Bioshock 1 and 2 flexed an ability to bring in and hold the player in a rich atmosphere. The horrors of a fallen utopia rear their ugly heads in a vast underwater city that shows its cracks in every hallway and room with mutated humans and terrifying Big Daddies around every corner.
Bioshock Infinite leaned into a more fantastical approach while maintaining a central focus on another failed scientific paradise, a city in the sky called Columbia. It was received extremely well by critics and fans alike, both claiming it would innovate the industry significantly in the years to come. Then the series went dark. That was 9 years ago.
It’s time Bioshock made its comeback and, with recent rumours of a fourth entry abound, it’s likely not too far away. We just don’t see games on a AAA scale that resemble titles like Amnesia and SOMA, and Bioshock 4 could be the action-packed, ‘dripping-with-dread’ style game that the industry needs.
The rumors of a new setting, character and narrative are promising. Supposedly set in a failed city in the Antarctic, the game promises an atmosphere drenched in the original game’s feel, but I fear the game might rely too heavily on its old mechanics. The shooting and hacking and blasting of the original games were never the strongest part of the experience. Bring in sharper, more refined combat in the style of DOOM (2016) or the more recent Arkane titles and combine it with smarter enemy AI design to place a harder focus on the combat encounters and challenges. If the next Bioshock can do that alongside an awesome story (which they rarely fail to deliver), then they might just be onto something game-changing (literally).
When Infamous was released in 2009, Sucker Punch pulled out all the stops to craft a dark-as-hell, superhero game – a stark contrast to their usual family-friendly romps with the witty and charming Sly Cooper. This new direction quickly grew into a hugely successful multi-generational franchise, with Sony pushing the third game in the series, Infamous: Second Son, to forefront as a PS4 launch title. However, several games and spin-offs later, Infamous’ hype died down, and Sucker Punch went on to try something new, releasing the incredibly successful Ghost of Tsushima in 2020.
Infamous needs to come back; it is irrelevant whether Sucker Punch develops it or another studio takes the reigns. One glance at modern media is all it takes to see just how popular dark and gritty superhero tales have become. Shows like Invincible and The Boys are sitting on top of the charts, and game studios are lining up down the street to make games like Wonder Woman, Gotham Knights, Wolverine and Suicide Squad: Kill the Justice League – the world is ready for the return of Deslin Rowe!
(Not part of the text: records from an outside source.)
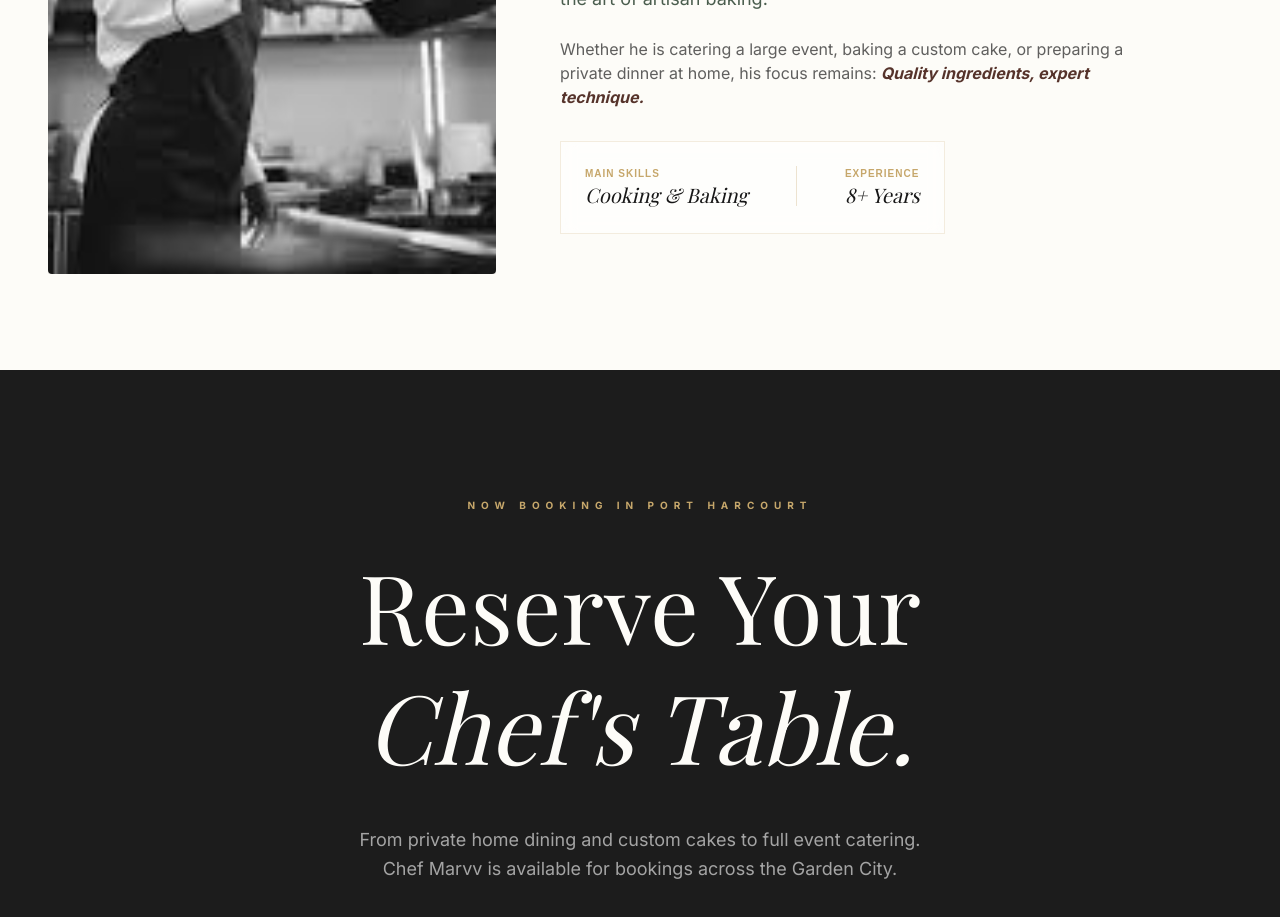
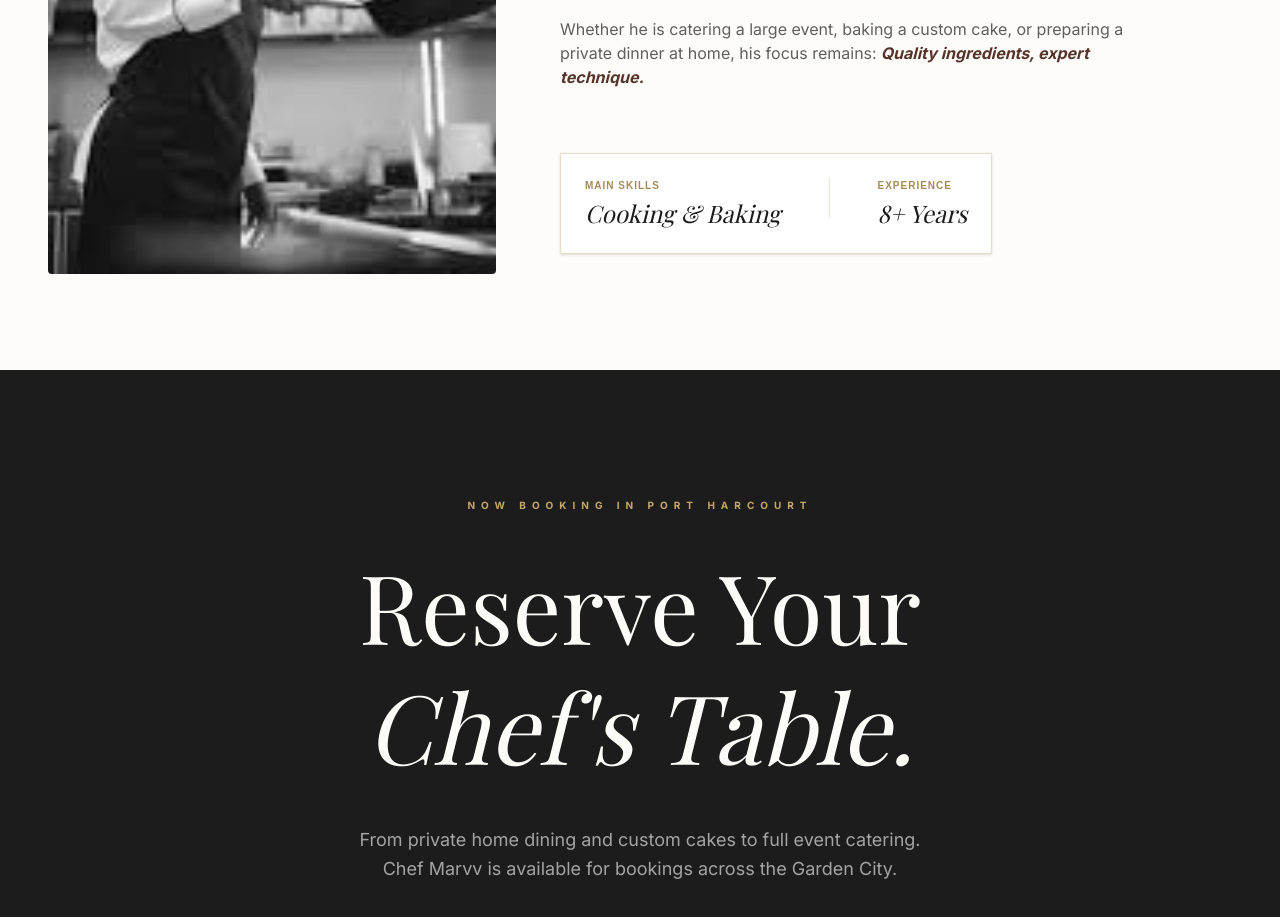
Before and after one commit to Tobore005/ChefMarvv, a Next.js app: page / in a window 1280 px wide. Shown: the part 2380-3297 px from the top of the page. Built offline with nearby package versions, Linux system fonts and the light colour scheme; a web font is replaced by a local one.

Commit message:
fix:text opacit again

```diff
--- a/app/Components/AboutChef.tsx
+++ b/app/Components/AboutChef.tsx
@@ -60,21 +60,32 @@ export default function AboutChef() {
             <motion.div
   initial={{ opacity: 0, y: 20 }}
   whileInView={{ opacity: 1, y: 0 }}
-  viewport={{ once: true, amount: 0.1 }} // 0.1 means it triggers as soon as it barely enters the screen
+  viewport={{ once: true, amount: 0.1 }}
   transition={{ duration: 0.8 }}
+  className="pt-4 md:pt-8"
 >
-  {/* The rest of your Main Skills content */}
-
-              <div className="inline-block w-full md:w-auto p-5 md:p-6 border border-[#C6A76B]/20 bg-white/50 backdrop-blur-sm">
+  {/* Added a solid background and slightly darker border for better visibility */}
+  <div className="inline-block w-full md:w-auto p-5 md:p-6 border border-[#C6A76B]/40 bg-white shadow-sm">
     <div className="flex justify-around md:justify-start md:gap-12">
       <div>
-                    <p className="text-[9px] md:text-[10px] uppercase tracking-widest text-[#C6A76B] font-bold">Main Skills</p>
-                    <p className="font-[family-name:var(--font-playfair)] italic text-lg md:text-xl">Cooking & Baking</p>
+        {/* Made this slightly darker gold and font-extrabold to prevent "fading" */}
+        <p className="text-[10px] uppercase tracking-widest text-[#A68A56] font-extrabold mb-1">
+          Main Skills
+        </p>
+        <p className="font-[family-name:var(--font-playfair)] italic text-lg md:text-2xl text-[#1C1C1C]">
+          Cooking & Baking
+        </p>
       </div>
+
       <div className="w-[1px] h-10 bg-[#C6A76B]/30" />
+
       <div>
-                    <p className="text-[9px] md:text-[10px] uppercase tracking-widest text-[#C6A76B] font-bold">Experience</p>
-                    <p className="font-[family-name:var(--font-playfair)] italic text-lg md:text-xl">8+ Years</p>
+        <p className="text-[10px] uppercase tracking-widest text-[#A68A56] font-extrabold mb-1">
+          Experience
+        </p>
+        <p className="font-[family-name:var(--font-playfair)] italic text-lg md:text-2xl text-[#1C1C1C]">
+          8+ Years
+        </p>
       </div>
     </div>
   </div>
```
Lines whose indentation alone changed are shown as unchanged.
To make Infamous competitive in the current video game market, a new title would need to take advantage of its already original and highly engaging narrative – perhaps with just a new location to keep it fresh. Let’s play as superhumans around the world in interesting places, telling meaningful stories with new characters and exciting new abilities.
Sucker Punch has already laid out a clean model for a successful game in Ghost of Tsushima, with its balance of single-player and multiplayer perfectly translating over to a new Infamous title. An emotional, engaging story backed up by a fun, cooperative multiplayer mode is everything the series needs to become a must-have in anyone’s collection.
Unfortunately, Sucker Punch has not revealed their future development plans yet, and are likely only very early in development in their next project, whatever that might become.
So that’s it; while we might never see these ideas come to fruition, it doesn’t hurt to dream, right? Besides, these studios aren’t going anywhere, and their IPs are never really gone for good. For now, let’s enjoy the games we have, and we can hold out hope these series come back in some shape or form.
If I’m being honest, though, I don’t think we’ll ever see Lost Planet again.